Alma Guillermoprieto was born in Mexico in 1949.
"Guillermoprieto covered the insurrection against Anastasio Somoza in Nicaragua for The Guardian and broke the story of the massacre at El Mozote for The Washington Post. For The New Yorker, she wrote about the connection between politics and garbage in Mexico and about the bonds that link Brazilians to the heroes of their telenovelas, among other topics. In The New York Review she has written extensively about the work of Peruvian novelist Mario Vargas Llosa and of Mexico’s subcomandante Marcos, and about current events in Cuba.
"Guillermoprieto's book Samba, an account of the year she spent with the impoverished carnival-makers of Brazil, was nominated for the 1990 National Book Critics Circle Award. The Heart That Bleeds and Looking for History are collections of her essays from The New Yorker and The New York Review of Books. Her latest book, Dancing With Cuba: A Memoir of the Revolution, was published in February.

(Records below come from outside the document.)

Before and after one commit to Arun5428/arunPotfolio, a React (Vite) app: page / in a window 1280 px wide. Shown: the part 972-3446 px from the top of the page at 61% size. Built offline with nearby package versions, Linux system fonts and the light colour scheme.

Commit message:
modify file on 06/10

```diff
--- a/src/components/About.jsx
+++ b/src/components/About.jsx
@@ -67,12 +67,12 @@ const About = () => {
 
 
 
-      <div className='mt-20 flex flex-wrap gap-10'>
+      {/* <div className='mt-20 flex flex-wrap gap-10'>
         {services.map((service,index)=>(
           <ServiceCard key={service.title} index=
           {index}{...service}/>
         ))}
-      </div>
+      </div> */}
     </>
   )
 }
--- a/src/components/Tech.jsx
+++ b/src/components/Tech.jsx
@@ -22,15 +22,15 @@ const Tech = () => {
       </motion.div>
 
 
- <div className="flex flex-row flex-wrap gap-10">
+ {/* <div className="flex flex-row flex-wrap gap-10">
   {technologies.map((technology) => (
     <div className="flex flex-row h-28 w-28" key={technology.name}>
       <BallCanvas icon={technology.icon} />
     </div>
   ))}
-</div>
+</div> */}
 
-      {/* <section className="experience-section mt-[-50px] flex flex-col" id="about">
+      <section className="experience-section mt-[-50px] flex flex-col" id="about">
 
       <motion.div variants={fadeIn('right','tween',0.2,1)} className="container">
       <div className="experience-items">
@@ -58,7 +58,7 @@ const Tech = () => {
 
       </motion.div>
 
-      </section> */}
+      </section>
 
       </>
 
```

"She has receieved a 1985 Alicia Patterson Fellowship, the 1992 Latin American Studies Association Media Award, and the 2000 George Polk Award for her series on Colombia, first published in The New York Review. In 1995, she was awarded a MacArthur Fellowship. She was elected to the American Academy of Arts and Sciences in 2001."